- format: Paperback
- isbn: 9781107661998
- length: 273 pages
- dimensions: 235 x 155 x 15 mm
- weight: 0.4kg
- contains: 20 b/w illus. 11 maps 20 tables
- availability: In stock
Table of Contents
Part I. Theory:
2. The international politics of assimilation, accommodation, and exclusion
Part II. Empirical Evidence:
3. Why the Balkans?
4. Cross-national variation: nation-building in post-World War I Balkans
5. Odd cases: analysis of outliers

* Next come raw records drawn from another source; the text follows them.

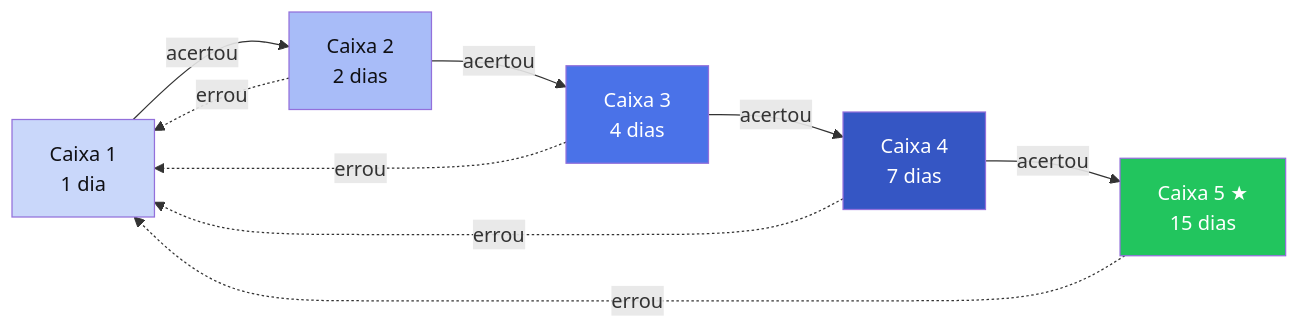
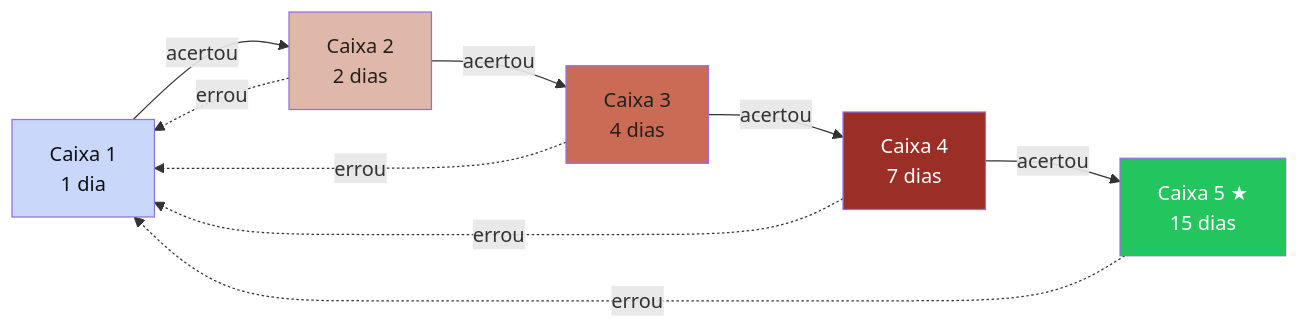
Before and after one commit to cielioqueiroz/gabarito_AI: the fourth of 4 diagrams in README.md, drawn with Mermaid. The commit also changed other lines of this file and 59 other files, not shown here.

````diff
--- a/README.md
+++ b/README.md
@@ -251,17 +251,17 @@
 ```mermaid
 flowchart LR
     C1["Caixa 1<br/>1 dia"] -->|acertou| C2["Caixa 2<br/>2 dias"]
     C2 -->|acertou| C3["Caixa 3<br/>4 dias"]
     C3 -->|acertou| C4["Caixa 4<br/>7 dias"]
     C4 -->|acertou| C5["Caixa 5 ★<br/>15 dias"]
     C2 -.->|errou| C1
     C3 -.->|errou| C1
     C4 -.->|errou| C1
     C5 -.->|errou| C1
 
     style C5 fill:#22C55E,color:#fff
     style C1 fill:#C9D7FA,color:#101014
-    style C2 fill:#A8BCF8,color:#101014
-    style C3 fill:#4A72E8,color:#fff
-    style C4 fill:#3556C4,color:#fff
+    style C2 fill:#E0B8A9,color:#24211D
+    style C3 fill:#C96B55,color:#24211D
+    style C4 fill:#9C2F25,color:#fff
 ```
````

6. Subnational variation: Greek nation-building in western Macedonia, 1916–1920
7. Temporal variation: Serbian nation-building toward Albanians, 1878–1941
8. Application of the theory beyond the Balkans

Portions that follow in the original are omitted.